Does our practice reflect the Biblical priority on the Spirit’s gifts? Our churches would not dare neglect communion, and rightly so, though that ordinance is discussed specifically in only one passage in Scripture. Spiritual gifts are discussed in at least six passages in the Bible, yet we only vaguely understand them and pay scant attention. Perhaps better understanding would help. Here is my baseline observation of what Scripture teaches.
A spiritual gift is a “manifestation of the Spirit” (I Corinthians 12:7). So it is recognizably supernatural, not a natural ability. Your spiritual gift is not a professional skill or personality trait that you use to help a church program function smoothly.
A spiritual gift is a regular way the Spirit expresses Himself through each believer. Though He does supernatural things from time to time through Jesus’ followers, a spiritual gift is consistent in each individual. This allows us to be “stewards” of the gifts, giving active attention to and participating with the Spirit in how He desires to express His grace (I Peter 4:10).
A spiritual gift is for “the common good, (I Corinthians. 12:7), and “building up of the body of Christ,” (Ephesians 4:12). It might strengthen a disciple’s faith. But primarily one’s gift is “others directed,” not something the Spirit does to help him or her grow.

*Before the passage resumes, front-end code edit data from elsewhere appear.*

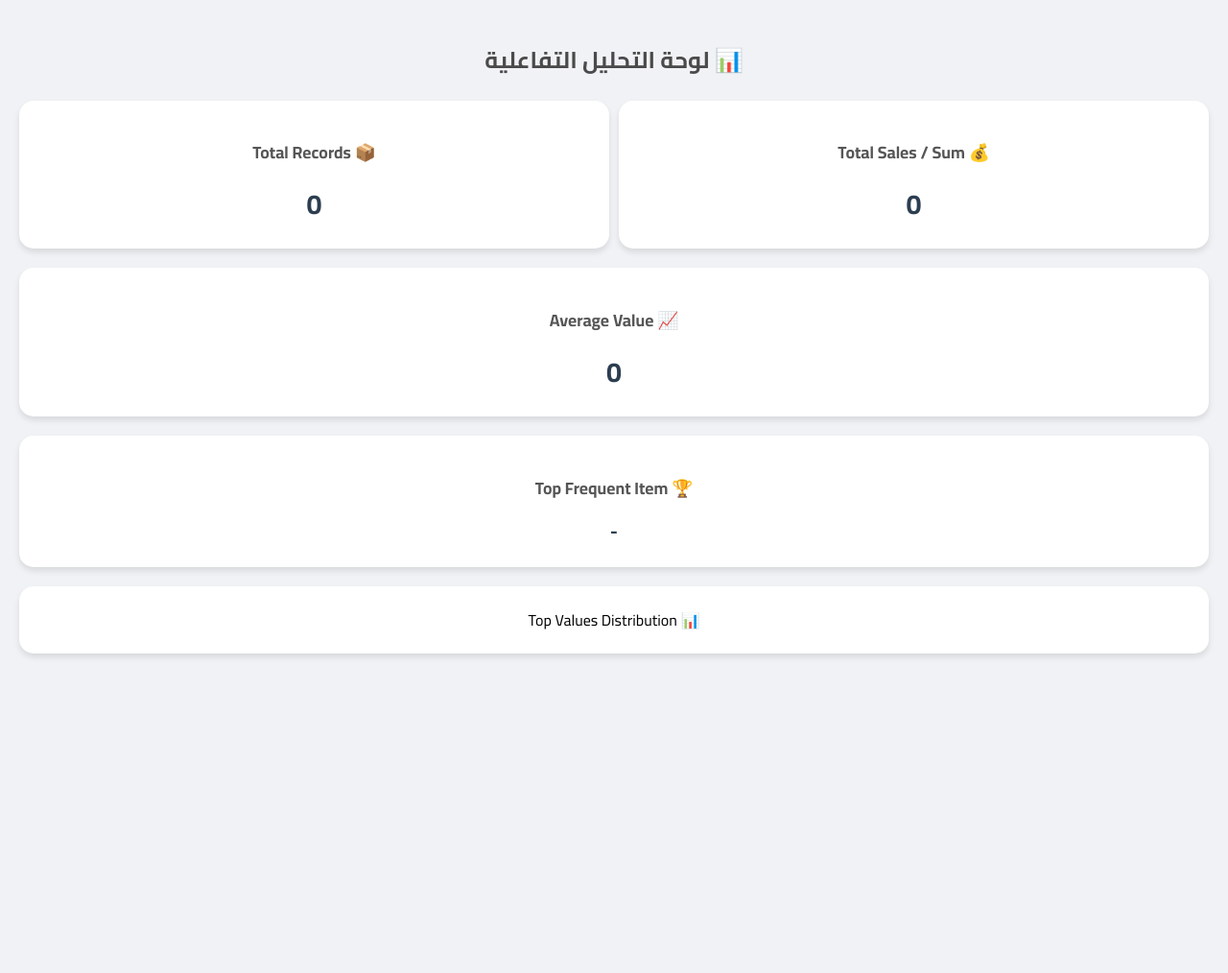
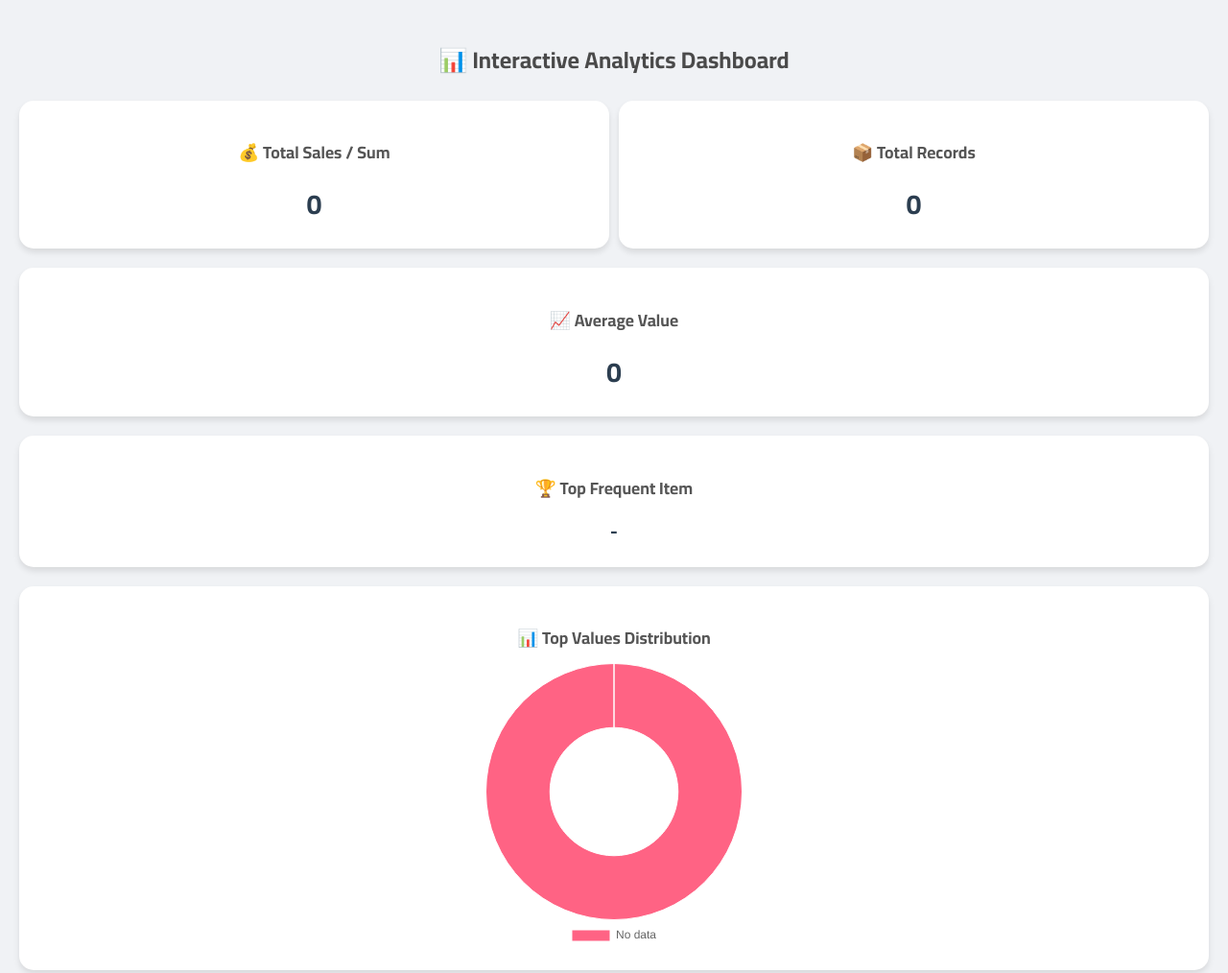
Before and after one commit to gadezzat/dash, a plain HTML site: page index.html in a window 1280 px wide. Shown: the top 1014 px of the page at 96% size. Before the commit the page ends 800 px from the top, so only its background shows below. Drawn offline with nearby package versions, Linux system fonts and the light colour scheme.

Commit message:
Update index.html

```diff
--- a/index.html
+++ b/index.html
@@ -1,13 +1,13 @@
 <!DOCTYPE html>
-<html lang="ar" dir="rtl">
+<html lang="en" dir="ltr">
 <head>
     <meta charset="UTF-8">
     <meta name="viewport" content="width=device-width, initial-scale=1.0">
-    <title>تحليل البيانات الذكي</title>
+    <title>Smart Data Analytics</title>
     <script src="https://cdn.jsdelivr.net/npm/chart.js"></script>
     <link href="https://fonts.googleapis.com/css2?family=Cairo:wght@400;700&display=swap" rel="stylesheet">
     <style>
-        body { font-family: 'Cairo', sans-serif; background-color: #f0f2f5; margin: 0; padding: 20px; }
+        body { font-family: 'Cairo', sans-serif; background-color: #f0f2f5; margin: 0; padding: 20px; direction: ltr; }
         .card { background: white; border-radius: 15px; padding: 20px; margin-bottom: 20px; box-shadow: 0 4px 6px rgba(0,0,0,0.1); text-align: center; }
         h3 { color: #555; margin-bottom: 10px; font-size: 1.1em; }
         .value { font-size: 1.8em; font-weight: bold; color: #2c3e50; }
@@ -16,82 +16,59 @@
 </head>
 <body>
 
-    <h2 style="text-align:center; color:#4a4a4a;">📊 لوحة التحليل التفاعلية</h2>
+    <h2 style="text-align:center; color:#4a4a4a;">📊 Interactive Analytics Dashboard</h2>
 
-    <!-- بطاقات الإحصائيات -->
+    <!-- Stats cards -->
     <div style="display: flex; gap: 10px; flex-wrap: wrap; justify-content: center;">
         <div class="card" style="flex: 1; min-width: 140px;">
-            <h3>💰 المبيعات/المجموع</h3>
+            <h3>💰 Total Sales / Sum</h3>
             <div id="sales" class="value">-</div>
         </div>
         <div class="card" style="flex: 1; min-width: 140px;">
-            <h3>📦 عدد السجلات</h3>
+            <h3>📦 Total Records</h3>
             <div id="orders" class="value">-</div>
         </div>
     </div>
 
     <div class="card">
-        <h3>📈 المتوسط الحسابي</h3>
+        <h3>📈 Average Value</h3>
         <div id="avg" class="value">-</div>
     </div>
 
     <div class="card">
-        <h3>🏆 العنصر الأكثر تكراراً</h3>
+        <h3>🏆 Top Frequent Item</h3>
         <div id="top" class="value" style="font-size: 1.2em;">-</div>
     </div>
 
-    <!-- الرسم البياني -->
+    <!-- Chart -->
     <div class="card">
-        <h3>📊 توزيع أهم البيانات</h3>
+        <h3>📊 Top Values Distribution</h3>
         <div class="chart-container">
             <canvas id="myChart"></canvas>
         </div>
     </div>
-<script>
-document.addEventListener('DOMContentLoaded', function () {
-  // غيّر العناوين النصية إلى الإنجليزية
-  const map = {
-    "💰 المبيعات/المجموع": "💰 Total Sales / Sum",
-    "📦 عدد السجلات": "📦 Total Records",
-    "📈 المتوسط الحسابي": "📈 Average Value",
-    "🏆 العنصر الأكثر تكراراً": "🏆 Top Frequent Item",
-    "📊 توزيع أهم البيانات": "📊 Top Values Distribution"
-  };
-
-  // ابحث في كل العناصر النصية واستبدل العربي بالإنجليزي
-  const allElements = document.querySelectorAll('h1, h2, h3, h4, h5, h6, p, span, div');
-  allElements.forEach(function (el) {
-    const txt = el.innerText.trim();
-    if (map[txt]) {
-      el.innerText = map[txt];
-    }
-  });
-});
-</script>
 
     <script>
-        // 1. قراءة البيانات من الرابط
+        // 1. Read parameters from URL
         const params = new URLSearchParams(window.location.search);
 
-        // استخراج القيم (مع وضع قيم افتراضية 0 أو -)
         const sales = params.get('sales') || "0";
         const orders = params.get('orders') || "0";
         const avg = params.get('avg') || "0";
         const topItem = params.get('top') || "-";
         const chartDataRaw = params.get('chart') || "";
 
-        // 2. تحديث النصوص في الصفحة
+        // 2. Update values
         document.getElementById('sales').textContent = Number(sales).toLocaleString();
         document.getElementById('orders').textContent = Number(orders).toLocaleString();
         document.getElementById('avg').textContent = Number(avg).toLocaleString();
         document.getElementById('top').textContent = topItem;
 
-        // 3. تجهيز بيانات الرسم البياني
+        // 3. Prepare chart data
         let labels = [];
         let dataValues = [];
 
         if (chartDataRaw) {
-            // البيانات تأتي بصيغة: Item1:50,Item2:30
             const items = chartDataRaw.split(',');
             items.forEach(item => {
                 const parts = item.split(':');
@@ -102,12 +79,12 @@ document.addEventListener('DOMContentLoaded', function () {
             });
         }
 
-        // 4. رسم الشارت
+        // 4. Draw chart
         const ctx = document.getElementById('myChart').getContext('2d');
         new Chart(ctx, {
             type: 'doughnut',
             data: {
-                labels: labels.length ? labels : ['لا يوجد بيانات'],
+                labels: labels.length ? labels : ['No data'],
                 datasets: [{
                     data: dataValues.length ? dataValues : [1],
                     backgroundColor: ['#FF6384', '#36A2EB', '#FFCE56', '#4BC0C0', '#9966FF'],
```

The most compelling reason to embrace all of the spiritual gifts is Jesus Himself. Jesus was not God pretending to be a man, using his “God power” for extra hard miracles. He was God who came to earth as a real man and lived the life He wants us to live, empowered by the Spirit. Scripture indicates that Jesus exercised all the spiritual gifts, with two possible exceptions. He exercised all the gifts that each of us partially have as “members of His body.”
Even after His resurrection, Jesus still lived as a man empowered by the Spirit. He gave final orders to His apostles “by the Holy Spirit” (Acts 1:2). Luke also wrote, “The first account I composed, Theophilus, about all that Jesus began to do and teach” (Acts 1:1), implying that his second account (Acts), is about what Jesus continues to do. That is where we come in. Jesus is still interested in pouring out His Spirit. He invites us to learn more about and step into the supernatural life He lives.